January 13, 2011

In the Center of the Earth

This holiday season, I dug through some of my old books to find something worth reading to my little cousins. I stumbled across one of my favorites: How to Dig a Hole to the Other Side of the World. In it, a boy starts to dig and eventually ends up in the center of the earth.

It had a nifty paradox that fascinated my cousins and myself alike:

The center of the earth
is a place where
east meets west,
north meets south,
and up meets down.
At the center of the earth
there is nothing under you.
Every direction is up.
Your feet are pointing up
and your head is pointing up,
both at the same time.
Because there is nothing under you,
you will weigh nothing.
You will float inside your no-spaceship.
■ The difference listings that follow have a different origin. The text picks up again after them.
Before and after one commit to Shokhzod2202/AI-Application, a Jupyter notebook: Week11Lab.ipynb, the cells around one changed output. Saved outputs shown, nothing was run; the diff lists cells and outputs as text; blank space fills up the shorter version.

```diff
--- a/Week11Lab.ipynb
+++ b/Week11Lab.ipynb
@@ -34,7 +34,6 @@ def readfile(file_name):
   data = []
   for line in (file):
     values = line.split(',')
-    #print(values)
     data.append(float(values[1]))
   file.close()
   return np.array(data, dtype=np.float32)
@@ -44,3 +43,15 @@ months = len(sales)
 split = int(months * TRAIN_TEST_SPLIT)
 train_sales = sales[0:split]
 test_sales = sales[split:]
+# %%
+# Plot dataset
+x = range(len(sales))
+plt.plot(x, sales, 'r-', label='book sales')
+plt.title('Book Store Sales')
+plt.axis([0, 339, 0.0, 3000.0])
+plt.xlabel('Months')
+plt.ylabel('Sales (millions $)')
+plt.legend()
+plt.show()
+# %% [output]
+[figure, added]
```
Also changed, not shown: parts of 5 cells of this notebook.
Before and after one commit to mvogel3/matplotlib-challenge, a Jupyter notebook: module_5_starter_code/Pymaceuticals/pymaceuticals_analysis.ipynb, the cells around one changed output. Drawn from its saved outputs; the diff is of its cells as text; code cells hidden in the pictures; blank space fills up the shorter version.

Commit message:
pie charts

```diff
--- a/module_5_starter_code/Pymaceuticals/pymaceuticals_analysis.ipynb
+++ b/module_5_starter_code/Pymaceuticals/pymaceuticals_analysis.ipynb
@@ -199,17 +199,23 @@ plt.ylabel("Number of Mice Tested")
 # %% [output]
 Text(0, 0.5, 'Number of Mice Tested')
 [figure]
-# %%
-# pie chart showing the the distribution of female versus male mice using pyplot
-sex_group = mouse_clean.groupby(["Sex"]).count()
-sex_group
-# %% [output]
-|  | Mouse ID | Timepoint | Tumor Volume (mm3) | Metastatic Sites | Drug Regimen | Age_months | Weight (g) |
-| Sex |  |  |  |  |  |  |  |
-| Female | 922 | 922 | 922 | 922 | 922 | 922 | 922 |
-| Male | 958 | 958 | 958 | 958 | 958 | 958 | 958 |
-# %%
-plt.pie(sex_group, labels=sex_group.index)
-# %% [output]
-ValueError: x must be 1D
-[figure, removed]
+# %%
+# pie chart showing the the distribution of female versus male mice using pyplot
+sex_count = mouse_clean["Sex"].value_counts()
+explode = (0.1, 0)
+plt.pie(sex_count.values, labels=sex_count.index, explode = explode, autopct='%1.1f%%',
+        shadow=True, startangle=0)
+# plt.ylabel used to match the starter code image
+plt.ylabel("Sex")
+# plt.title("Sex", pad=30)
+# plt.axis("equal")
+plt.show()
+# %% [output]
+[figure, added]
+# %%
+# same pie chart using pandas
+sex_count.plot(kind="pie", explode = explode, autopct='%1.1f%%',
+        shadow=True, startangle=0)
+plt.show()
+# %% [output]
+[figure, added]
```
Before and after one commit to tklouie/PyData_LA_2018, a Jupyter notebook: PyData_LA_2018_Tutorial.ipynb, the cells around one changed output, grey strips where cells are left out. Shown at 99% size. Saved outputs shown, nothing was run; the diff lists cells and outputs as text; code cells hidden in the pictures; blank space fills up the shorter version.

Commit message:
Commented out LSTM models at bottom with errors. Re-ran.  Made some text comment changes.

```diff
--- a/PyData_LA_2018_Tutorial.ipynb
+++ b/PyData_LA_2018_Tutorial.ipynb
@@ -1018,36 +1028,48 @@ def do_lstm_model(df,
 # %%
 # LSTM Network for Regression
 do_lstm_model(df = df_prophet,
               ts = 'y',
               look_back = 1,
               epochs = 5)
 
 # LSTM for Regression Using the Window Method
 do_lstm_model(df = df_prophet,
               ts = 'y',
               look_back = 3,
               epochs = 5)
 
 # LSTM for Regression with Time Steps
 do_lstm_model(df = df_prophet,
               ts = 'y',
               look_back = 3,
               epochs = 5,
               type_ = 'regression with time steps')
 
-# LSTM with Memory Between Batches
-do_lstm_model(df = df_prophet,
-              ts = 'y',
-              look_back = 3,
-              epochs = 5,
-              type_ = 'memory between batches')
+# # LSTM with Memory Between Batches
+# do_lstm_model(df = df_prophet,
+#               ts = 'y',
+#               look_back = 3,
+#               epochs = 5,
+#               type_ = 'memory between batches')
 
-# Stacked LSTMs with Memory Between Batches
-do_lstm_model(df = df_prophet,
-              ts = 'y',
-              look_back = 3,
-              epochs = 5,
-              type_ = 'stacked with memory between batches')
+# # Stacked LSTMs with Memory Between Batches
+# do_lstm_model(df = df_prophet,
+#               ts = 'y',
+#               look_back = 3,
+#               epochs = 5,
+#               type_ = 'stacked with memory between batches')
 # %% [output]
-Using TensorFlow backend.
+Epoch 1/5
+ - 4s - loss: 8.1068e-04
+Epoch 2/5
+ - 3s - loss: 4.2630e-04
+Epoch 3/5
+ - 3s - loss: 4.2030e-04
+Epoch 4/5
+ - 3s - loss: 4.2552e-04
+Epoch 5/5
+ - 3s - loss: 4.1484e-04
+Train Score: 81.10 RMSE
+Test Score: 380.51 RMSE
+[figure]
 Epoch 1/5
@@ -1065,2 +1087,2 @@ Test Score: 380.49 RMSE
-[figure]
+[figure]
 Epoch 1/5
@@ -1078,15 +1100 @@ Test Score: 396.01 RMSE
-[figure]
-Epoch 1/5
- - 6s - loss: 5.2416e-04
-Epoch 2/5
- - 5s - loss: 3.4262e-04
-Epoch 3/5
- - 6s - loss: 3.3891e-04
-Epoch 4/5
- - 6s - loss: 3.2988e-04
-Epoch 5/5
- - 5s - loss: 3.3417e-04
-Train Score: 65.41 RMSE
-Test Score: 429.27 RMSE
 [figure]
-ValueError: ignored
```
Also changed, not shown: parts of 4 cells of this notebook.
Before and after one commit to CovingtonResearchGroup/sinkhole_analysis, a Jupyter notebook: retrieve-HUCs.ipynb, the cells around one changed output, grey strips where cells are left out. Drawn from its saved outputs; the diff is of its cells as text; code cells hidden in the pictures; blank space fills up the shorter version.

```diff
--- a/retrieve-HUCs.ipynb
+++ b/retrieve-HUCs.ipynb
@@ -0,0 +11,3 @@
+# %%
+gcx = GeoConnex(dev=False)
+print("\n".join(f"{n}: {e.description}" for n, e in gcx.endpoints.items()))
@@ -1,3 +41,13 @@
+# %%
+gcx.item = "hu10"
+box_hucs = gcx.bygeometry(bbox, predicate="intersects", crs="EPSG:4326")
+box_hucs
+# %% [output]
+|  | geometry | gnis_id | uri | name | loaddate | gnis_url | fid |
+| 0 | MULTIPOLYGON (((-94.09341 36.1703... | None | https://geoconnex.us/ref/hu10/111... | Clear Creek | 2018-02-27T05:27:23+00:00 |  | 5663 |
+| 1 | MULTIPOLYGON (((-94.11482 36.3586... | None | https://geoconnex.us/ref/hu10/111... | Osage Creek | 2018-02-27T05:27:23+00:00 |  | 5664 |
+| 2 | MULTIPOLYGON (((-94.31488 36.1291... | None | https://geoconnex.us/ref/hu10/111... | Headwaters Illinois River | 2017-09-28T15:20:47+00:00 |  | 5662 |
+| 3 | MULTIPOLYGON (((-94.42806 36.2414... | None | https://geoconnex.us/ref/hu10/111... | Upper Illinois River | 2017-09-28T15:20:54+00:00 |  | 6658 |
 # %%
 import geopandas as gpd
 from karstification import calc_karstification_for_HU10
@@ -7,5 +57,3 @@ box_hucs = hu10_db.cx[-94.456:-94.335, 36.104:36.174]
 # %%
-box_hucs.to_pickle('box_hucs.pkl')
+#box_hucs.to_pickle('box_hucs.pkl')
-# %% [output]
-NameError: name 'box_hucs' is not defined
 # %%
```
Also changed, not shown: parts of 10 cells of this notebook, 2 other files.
And I couldn't help but reflect that the closest I've ever come to understanding such a paradox is in meditation: when we reach the center of ourselves, all concepts and directions and distinctions fade away. It is in such authenticity, when we are faced with ourselves as we truly are, that clarity of purpose and personal vision really emerge.

That's why I recommend at least 15 minutes of silence every day, centering and connecting with ourselves as we really are.